Dataset entries
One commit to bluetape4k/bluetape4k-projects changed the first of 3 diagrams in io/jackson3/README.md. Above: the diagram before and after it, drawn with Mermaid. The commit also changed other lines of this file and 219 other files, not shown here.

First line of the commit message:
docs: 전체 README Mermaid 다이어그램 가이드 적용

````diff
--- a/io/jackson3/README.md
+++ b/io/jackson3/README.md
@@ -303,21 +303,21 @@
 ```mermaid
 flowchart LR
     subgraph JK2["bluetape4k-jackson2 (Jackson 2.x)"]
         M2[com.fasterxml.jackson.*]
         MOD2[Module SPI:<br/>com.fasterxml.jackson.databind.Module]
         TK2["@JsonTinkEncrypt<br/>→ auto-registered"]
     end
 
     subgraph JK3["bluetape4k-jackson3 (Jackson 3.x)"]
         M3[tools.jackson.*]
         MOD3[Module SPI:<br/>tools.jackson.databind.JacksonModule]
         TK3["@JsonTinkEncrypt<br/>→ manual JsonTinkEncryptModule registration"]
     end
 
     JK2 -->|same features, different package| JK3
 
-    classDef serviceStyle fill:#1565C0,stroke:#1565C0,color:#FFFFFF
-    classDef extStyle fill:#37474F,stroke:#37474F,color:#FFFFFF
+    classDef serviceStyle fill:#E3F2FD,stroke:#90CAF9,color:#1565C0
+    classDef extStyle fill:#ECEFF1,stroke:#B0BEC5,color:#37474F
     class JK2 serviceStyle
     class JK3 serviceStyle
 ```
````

* * *

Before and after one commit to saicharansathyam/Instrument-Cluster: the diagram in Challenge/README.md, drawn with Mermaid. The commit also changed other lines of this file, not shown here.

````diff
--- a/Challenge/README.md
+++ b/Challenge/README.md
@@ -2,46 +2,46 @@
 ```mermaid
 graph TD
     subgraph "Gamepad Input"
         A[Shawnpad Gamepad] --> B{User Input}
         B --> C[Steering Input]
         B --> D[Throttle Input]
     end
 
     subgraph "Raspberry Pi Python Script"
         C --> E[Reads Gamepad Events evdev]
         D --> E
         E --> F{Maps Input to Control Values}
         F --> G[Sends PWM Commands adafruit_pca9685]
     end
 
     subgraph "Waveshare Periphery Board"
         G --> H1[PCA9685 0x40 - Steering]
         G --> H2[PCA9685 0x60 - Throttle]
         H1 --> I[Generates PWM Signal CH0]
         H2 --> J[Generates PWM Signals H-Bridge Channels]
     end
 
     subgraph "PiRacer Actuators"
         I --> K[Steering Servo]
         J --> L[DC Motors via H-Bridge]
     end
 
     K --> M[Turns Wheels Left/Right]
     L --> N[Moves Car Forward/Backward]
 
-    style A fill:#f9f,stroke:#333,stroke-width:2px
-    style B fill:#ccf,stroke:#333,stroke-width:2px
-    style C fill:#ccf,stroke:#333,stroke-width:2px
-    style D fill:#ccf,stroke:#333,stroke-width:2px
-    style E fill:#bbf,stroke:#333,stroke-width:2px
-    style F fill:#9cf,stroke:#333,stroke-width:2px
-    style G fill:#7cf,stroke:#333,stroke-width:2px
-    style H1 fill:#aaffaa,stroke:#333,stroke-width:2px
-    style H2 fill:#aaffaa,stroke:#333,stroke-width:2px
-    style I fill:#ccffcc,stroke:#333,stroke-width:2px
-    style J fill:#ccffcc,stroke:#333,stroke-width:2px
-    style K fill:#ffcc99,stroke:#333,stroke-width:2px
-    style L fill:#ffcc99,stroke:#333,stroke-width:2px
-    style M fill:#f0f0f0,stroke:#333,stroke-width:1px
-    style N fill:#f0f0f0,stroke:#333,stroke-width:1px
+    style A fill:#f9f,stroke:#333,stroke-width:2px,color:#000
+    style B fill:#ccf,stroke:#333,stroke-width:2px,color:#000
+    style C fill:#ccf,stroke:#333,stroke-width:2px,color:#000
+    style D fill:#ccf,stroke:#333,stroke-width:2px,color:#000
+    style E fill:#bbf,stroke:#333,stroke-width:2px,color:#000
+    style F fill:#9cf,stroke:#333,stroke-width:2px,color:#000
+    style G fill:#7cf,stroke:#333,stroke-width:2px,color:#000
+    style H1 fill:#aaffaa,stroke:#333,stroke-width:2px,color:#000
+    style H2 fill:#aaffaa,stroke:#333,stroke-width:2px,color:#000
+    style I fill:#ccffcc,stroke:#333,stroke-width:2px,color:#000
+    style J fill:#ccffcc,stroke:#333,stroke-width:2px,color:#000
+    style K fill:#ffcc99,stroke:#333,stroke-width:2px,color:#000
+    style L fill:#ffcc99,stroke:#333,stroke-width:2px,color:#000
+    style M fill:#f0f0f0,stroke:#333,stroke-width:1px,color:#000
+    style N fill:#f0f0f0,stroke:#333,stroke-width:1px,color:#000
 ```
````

### What is expected
Copy out all lines from the records where the word "drawn" appears.

### Solution
One commit to bluetape4k/bluetape4k-projects changed the first of 3 diagrams in io/jackson3/README.md. Above: the diagram before and after it, drawn with Mermaid. The commit also changed other lines of this file and 219 other files, not shown here.
Before and after one commit to saicharansathyam/Instrument-Cluster: the diagram in Challenge/README.md, drawn with Mermaid. The commit also changed other lines of this file, not shown here.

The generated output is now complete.